I loved becoming a mother. It took until my late thirties/early forties for it to finally happen, and my husband and I welcomed three beauties into the world. Cradling our first young baby was a mixture of pride, a sense of accomplishment, joy, love, and the utmost terrifying fear. With time, practice and wisdom cultivated over the years, children numbers two and three were far easier additions to our growing family: welcomed with slightly less panic, and a less terrified and more comprehending love.
Motherhood has been fun, trying, exhausting, expensive, limiting, expanding, and exhilarating all at once. It is the hardest job I have ever done, and I have had to learn many new skills. Parenthood, for me, has so many rewards, both the obvious and intangible.
I acknowledge that I haven’t done it all on my own — my spouse has been very involved, present, and hands-on, but there is a certain level of accomplishment, that I feel I have earned. As someone who has had several career changes, Motherhood will be my longest serving, and most enduring career. I am a Mum, and I am damn proud to be.
What happens then, when one suddenly has another mother — a biological mother at that — living in the household? Without precedent. Without warning. Without any knowledge, my spouse, announced that they were, in fact, a woman — a trans woman.
As she began her transition, my wife no longer wanted to be called, or be known as Daddy, or to be referred to as a father. As a consequence, we had two mothers in residence.
In the early days of transition, it had been an emotional stretch to start referring to my spouse by her female name. I was not at all gracious about sharing the title of Mum. I didn’t want to. No inclination whatsoever. It was a title I felt I had earned. I had signed up for a family life with both a mother and a father. I was, by default and design, the mum of the family.

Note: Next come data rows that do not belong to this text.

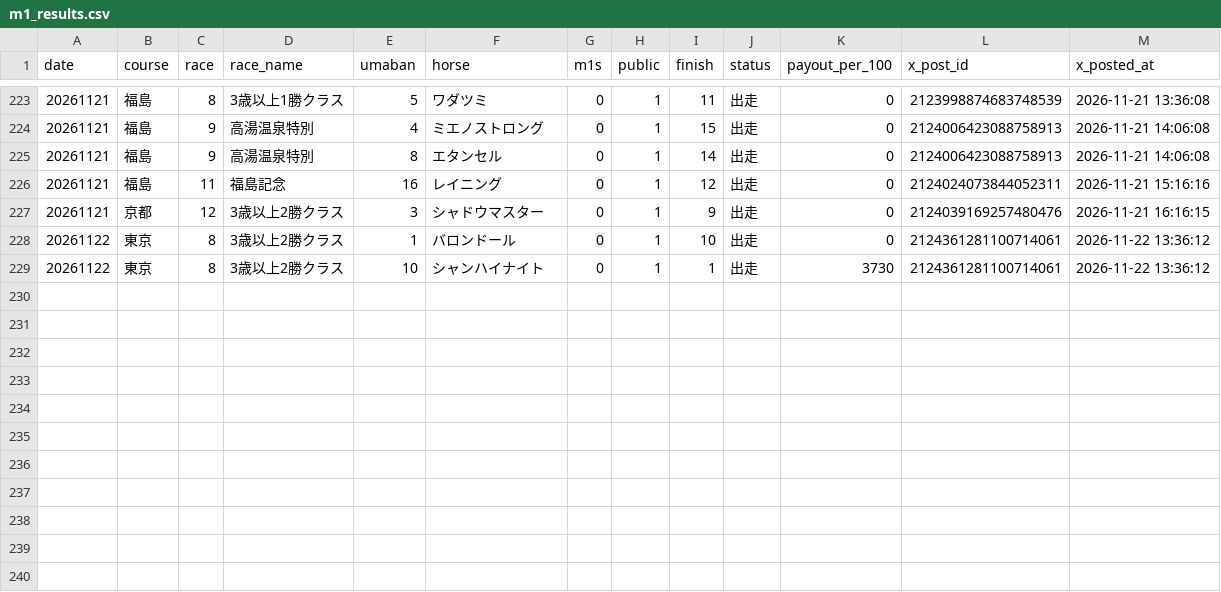
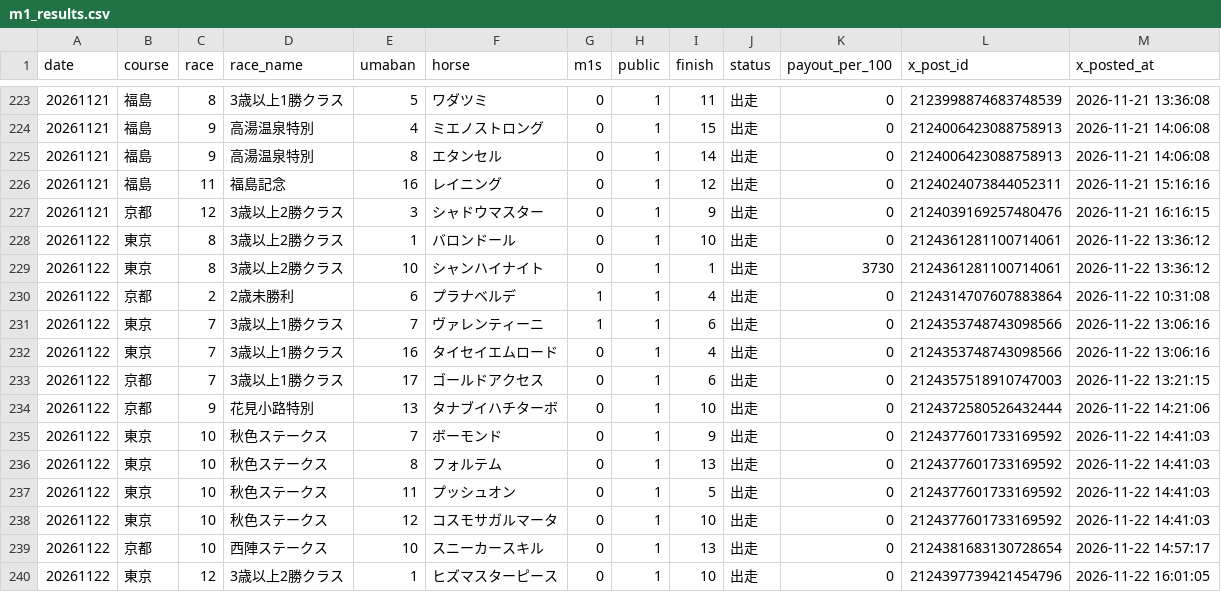
Before and after one commit to mtezoro-hash/keiba-picks, a CSV file: m1_results.csv, drawn as a sheet; only a part is shown, gaps mark what is left out.

Commit message:
M1 の結果 20261122（13点・JRA公式）

```diff
--- a/m1_results.csv
+++ b/m1_results.csv
@@ -229 +229,12 @@ date,course,race,race_name,umaban,horse,m1s,public,finish,status,payout_per_100,
 20261122,東京,8,3歳以上2勝クラス,10,シャンハイナイト,0,1,1,出走,3730,2124361281100714061,2026-11-22 13:36:12
+20261122,京都,2,2歳未勝利,6,プラナベルデ,1,1,4,出走,0,2124314707607883864,2026-11-22 10:31:08
+20261122,東京,7,3歳以上1勝クラス,7,ヴァレンティーニ,1,1,6,出走,0,2124353748743098566,2026-11-22 13:06:16
+20261122,東京,7,3歳以上1勝クラス,16,タイセイエムロード,0,1,4,出走,0,2124353748743098566,2026-11-22 13:06:16
+20261122,京都,7,3歳以上1勝クラス,17,ゴールドアクセス,0,1,6,出走,0,2124357518910747003,2026-11-22 13:21:15
+20261122,京都,9,花見小路特別,13,タナブイハチターボ,0,1,10,出走,0,2124372580526432444,2026-11-22 14:21:06
+20261122,東京,10,秋色ステークス,7,ボーモンド,0,1,9,出走,0,2124377601733169592,2026-11-22 14:41:03
+20261122,東京,10,秋色ステークス,8,フォルテム,0,1,13,出走,0,2124377601733169592,2026-11-22 14:41:03
+20261122,東京,10,秋色ステークス,11,プッシュオン,0,1,5,出走,0,2124377601733169592,2026-11-22 14:41:03
+20261122,東京,10,秋色ステークス,12,コスモサガルマータ,0,1,10,出走,0,2124377601733169592,2026-11-22 14:41:03
+20261122,京都,10,西陣ステークス,10,スニーカースキル,0,1,13,出走,0,2124381683130728654,2026-11-22 14:57:17
+20261122,東京,12,3歳以上2勝クラス,1,ヒズマスターピース,0,1,10,出走,0,2124397739421454796,2026-11-22 16:01:05
```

I have never been precious about a Hallmark holiday, but the first Mother’s Day I was to spend with an extra mother in the house was a truly difficult experience. It hadn’t been quite a year since my spouse had revealed having gender dysphoria — the first step on the path towards full gender transition.